> **WORK REQUEST**
Return the listing below exactly. Leave its pictures out.

> **DATA FOR THE TASK**

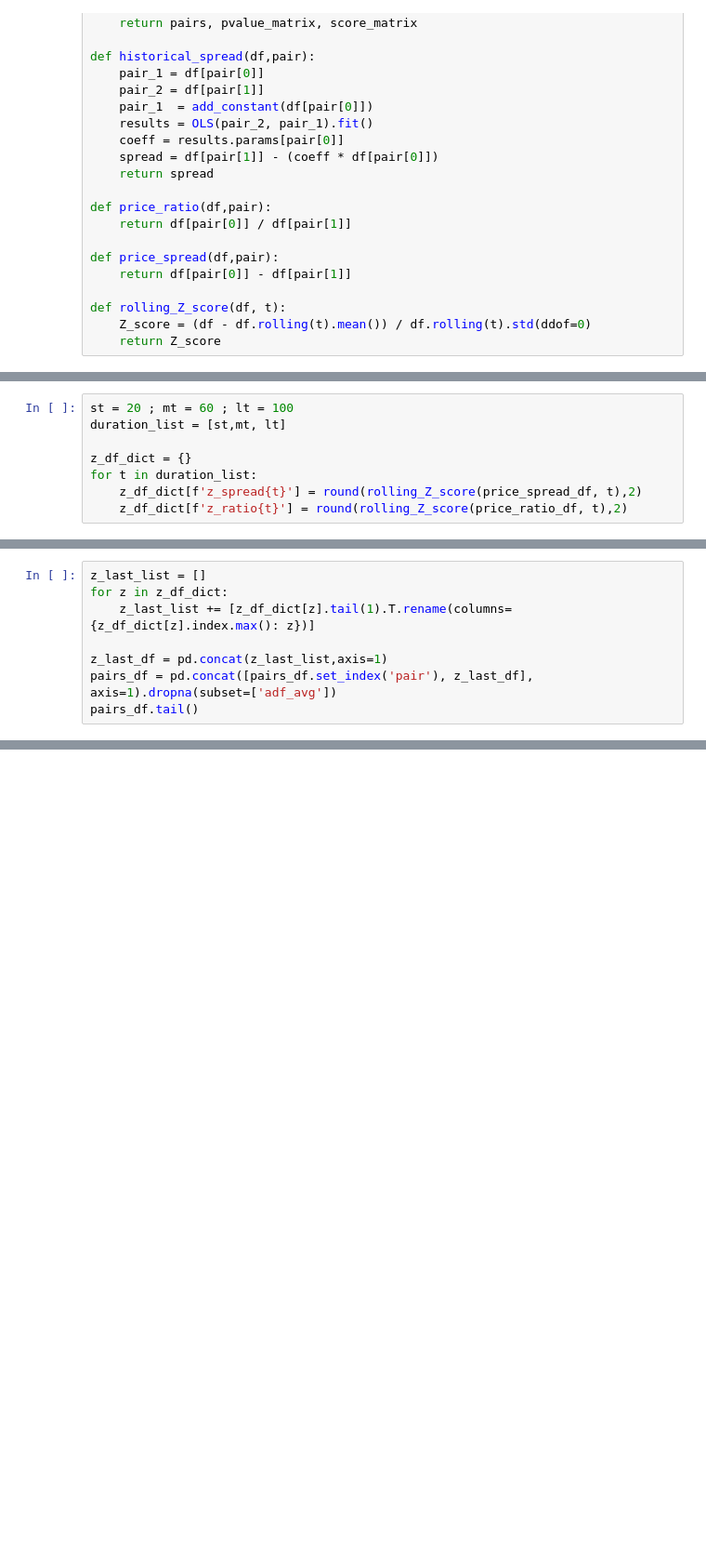
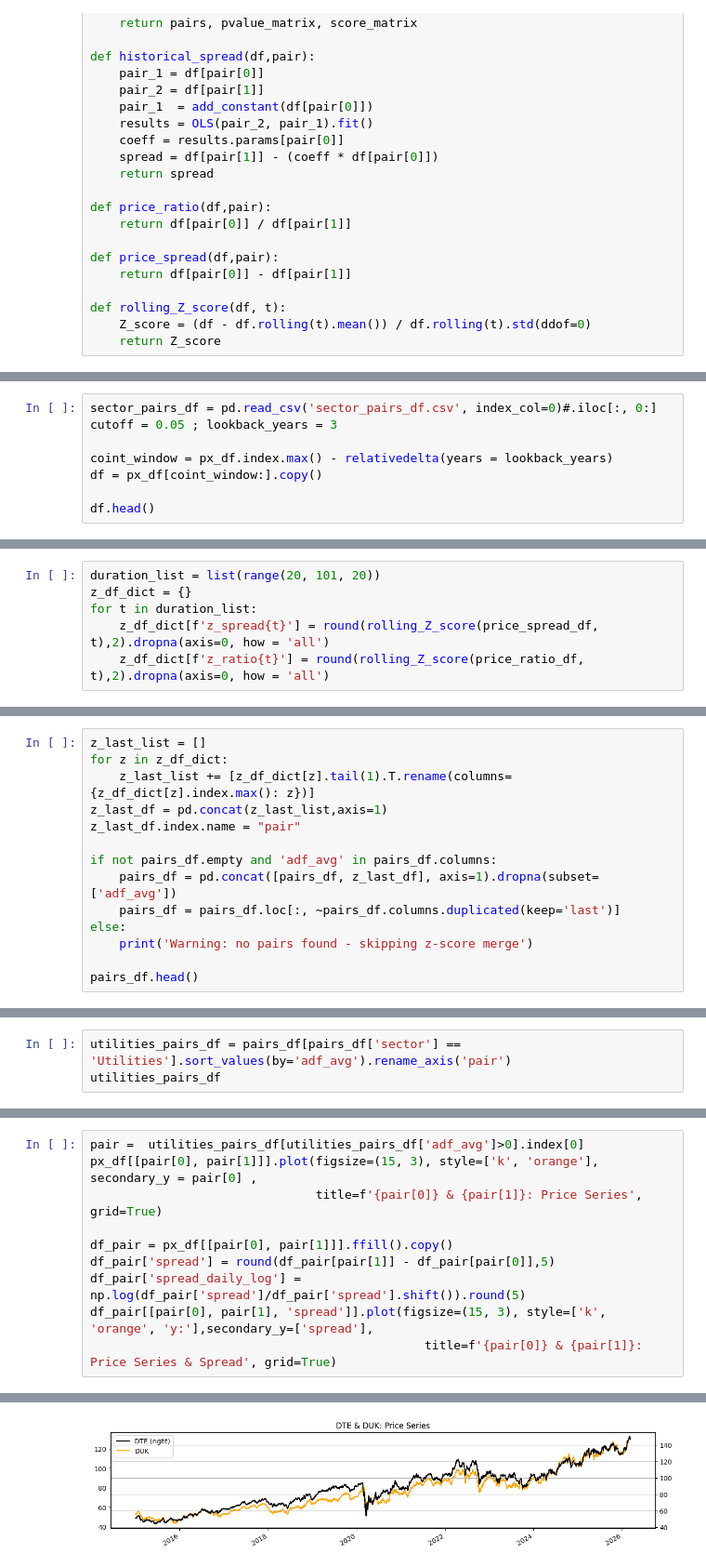
Before and after one commit to PacktPublishing/Algorithmic-Short-Selling-with-Python_Second-Edition, a Jupyter notebook: Chapter 5 Trading Edge.ipynb, the cells around one changed output, grey strips where cells are left out. Shown at 93% size. Saved outputs shown, nothing was run; the diff lists cells and outputs as text; blank space fills up the shorter version.

```diff
--- a/Chapter 5 Trading Edge.ipynb
+++ b/Chapter 5 Trading Edge.ipynb
@@ -224,0 +457,8 @@ sector_pairs_df_long.head()
+# %%
+sector_pairs_df = pd.read_csv('sector_pairs_df.csv', index_col=0)#.iloc[:, 0:]
+cutoff = 0.05 ; lookback_years = 3
+
+coint_window = px_df.index.max() - relativedelta(years = lookback_years)
+df = px_df[coint_window:].copy()
+
+df.head()
@@ -261,8 +607,6 @@ print(f'Failed list: {len(failed_list)}, {failed_list}')
 # %%
-st = 20 ; mt = 60 ; lt = 100
-duration_list = [st,mt, lt]
-
+duration_list = list(range(20, 101, 20))
 z_df_dict = {}
 for t in duration_list:
-    z_df_dict[f'z_spread{t}'] = round(rolling_Z_score(price_spread_df, t),2)
-    z_df_dict[f'z_ratio{t}'] = round(rolling_Z_score(price_ratio_df, t),2)
+    z_df_dict[f'z_spread{t}'] = round(rolling_Z_score(price_spread_df, t),2).dropna(axis=0, how = 'all')
+    z_df_dict[f'z_ratio{t}'] = round(rolling_Z_score(price_ratio_df, t),2).dropna(axis=0, how = 'all')
@@ -270,7 +628,13 @@ for t in duration_list:
 z_last_list = []
 for z in z_df_dict:
     z_last_list += [z_df_dict[z].tail(1).T.rename(columns={z_df_dict[z].index.max(): z})]
+z_last_df = pd.concat(z_last_list,axis=1)
+z_last_df.index.name = "pair"
 
-z_last_df = pd.concat(z_last_list,axis=1)
-pairs_df = pd.concat([pairs_df.set_index('pair'), z_last_df], axis=1).dropna(subset=['adf_avg'])
-pairs_df.tail()
+if not pairs_df.empty and 'adf_avg' in pairs_df.columns:
+    pairs_df = pd.concat([pairs_df, z_last_df], axis=1).dropna(subset=['adf_avg'])
+    pairs_df = pairs_df.loc[:, ~pairs_df.columns.duplicated(keep='last')]
+else:
+    print('Warning: no pairs found - skipping z-score merge')
+
+pairs_df.head()
@@ -402,0 +672,3 @@ def simulate_pair_trading(pair, z_score, entry_threshold=2.0, exit_threshold=0.5
+# %%
+utilities_pairs_df = pairs_df[pairs_df['sector'] == 'Utilities'].sort_values(by='adf_avg').rename_axis('pair')
+utilities_pairs_df
@@ -402,0 +699,11 @@ def simulate_pair_trading(pair, z_score, entry_threshold=2.0, exit_threshold=0.5
+# %%
+pair =  utilities_pairs_df[utilities_pairs_df['adf_avg']>0].index[0]
+px_df[[pair[0], pair[1]]].plot(figsize=(15, 3), style=['k', 'orange'], secondary_y = pair[0] ,
+                               title=f'{pair[0]} & {pair[1]}: Price Series', grid=True)
+
+df_pair = px_df[[pair[0], pair[1]]].ffill().copy()
+df_pair['spread'] = round(df_pair[pair[1]] - df_pair[pair[0]],5)
+df_pair['spread_daily_log'] = np.log(df_pair['spread']/df_pair['spread'].shift()).round(5)
+df_pair[[pair[0], pair[1], 'spread']].plot(figsize=(15, 3), style=['k', 'orange', 'y:'],secondary_y=['spread'],
+                                              title=f'{pair[0]} & {pair[1]}: Price Series & Spread', grid=True)
+# %% [output]
@@ -402,0 +711 @@ def simulate_pair_trading(pair, z_score, entry_threshold=2.0, exit_threshold=0.5
+[figure, added]
```
Also changed, not shown: parts of 94 cells of this notebook.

> **SOLUTION BELOW**
Before and after one commit to PacktPublishing/Algorithmic-Short-Selling-with-Python_Second-Edition, a Jupyter notebook: Chapter 5 Trading Edge.ipynb, the cells around one changed output, grey strips where cells are left out. Shown at 93% size. Saved outputs shown, nothing was run; the diff lists cells and outputs as text; blank space fills up the shorter version.

```diff
--- a/Chapter 5 Trading Edge.ipynb
+++ b/Chapter 5 Trading Edge.ipynb
@@ -224,0 +457,8 @@ sector_pairs_df_long.head()
+# %%
+sector_pairs_df = pd.read_csv('sector_pairs_df.csv', index_col=0)#.iloc[:, 0:]
+cutoff = 0.05 ; lookback_years = 3
+
+coint_window = px_df.index.max() - relativedelta(years = lookback_years)
+df = px_df[coint_window:].copy()
+
+df.head()
@@ -261,8 +607,6 @@ print(f'Failed list: {len(failed_list)}, {failed_list}')
 # %%
-st = 20 ; mt = 60 ; lt = 100
-duration_list = [st,mt, lt]
-
+duration_list = list(range(20, 101, 20))
 z_df_dict = {}
 for t in duration_list:
-    z_df_dict[f'z_spread{t}'] = round(rolling_Z_score(price_spread_df, t),2)
-    z_df_dict[f'z_ratio{t}'] = round(rolling_Z_score(price_ratio_df, t),2)
+    z_df_dict[f'z_spread{t}'] = round(rolling_Z_score(price_spread_df, t),2).dropna(axis=0, how = 'all')
+    z_df_dict[f'z_ratio{t}'] = round(rolling_Z_score(price_ratio_df, t),2).dropna(axis=0, how = 'all')
@@ -270,7 +628,13 @@ for t in duration_list:
 z_last_list = []
 for z in z_df_dict:
     z_last_list += [z_df_dict[z].tail(1).T.rename(columns={z_df_dict[z].index.max(): z})]
+z_last_df = pd.concat(z_last_list,axis=1)
+z_last_df.index.name = "pair"
 
-z_last_df = pd.concat(z_last_list,axis=1)
-pairs_df = pd.concat([pairs_df.set_index('pair'), z_last_df], axis=1).dropna(subset=['adf_avg'])
-pairs_df.tail()
+if not pairs_df.empty and 'adf_avg' in pairs_df.columns:
+    pairs_df = pd.concat([pairs_df, z_last_df], axis=1).dropna(subset=['adf_avg'])
+    pairs_df = pairs_df.loc[:, ~pairs_df.columns.duplicated(keep='last')]
+else:
+    print('Warning: no pairs found - skipping z-score merge')
+
+pairs_df.head()
@@ -402,0 +672,3 @@ def simulate_pair_trading(pair, z_score, entry_threshold=2.0, exit_threshold=0.5
+# %%
+utilities_pairs_df = pairs_df[pairs_df['sector'] == 'Utilities'].sort_values(by='adf_avg').rename_axis('pair')
+utilities_pairs_df
@@ -402,0 +699,11 @@ def simulate_pair_trading(pair, z_score, entry_threshold=2.0, exit_threshold=0.5
+# %%
+pair =  utilities_pairs_df[utilities_pairs_df['adf_avg']>0].index[0]
+px_df[[pair[0], pair[1]]].plot(figsize=(15, 3), style=['k', 'orange'], secondary_y = pair[0] ,
+                               title=f'{pair[0]} & {pair[1]}: Price Series', grid=True)
+
+df_pair = px_df[[pair[0], pair[1]]].ffill().copy()
+df_pair['spread'] = round(df_pair[pair[1]] - df_pair[pair[0]],5)
+df_pair['spread_daily_log'] = np.log(df_pair['spread']/df_pair['spread'].shift()).round(5)
+df_pair[[pair[0], pair[1], 'spread']].plot(figsize=(15, 3), style=['k', 'orange', 'y:'],secondary_y=['spread'],
+                                              title=f'{pair[0]} & {pair[1]}: Price Series & Spread', grid=True)
+# %% [output]
@@ -402,0 +711 @@ def simulate_pair_trading(pair, z_score, entry_threshold=2.0, exit_threshold=0.5
+[figure, added]
```
Also changed, not shown: parts of 94 cells of this notebook.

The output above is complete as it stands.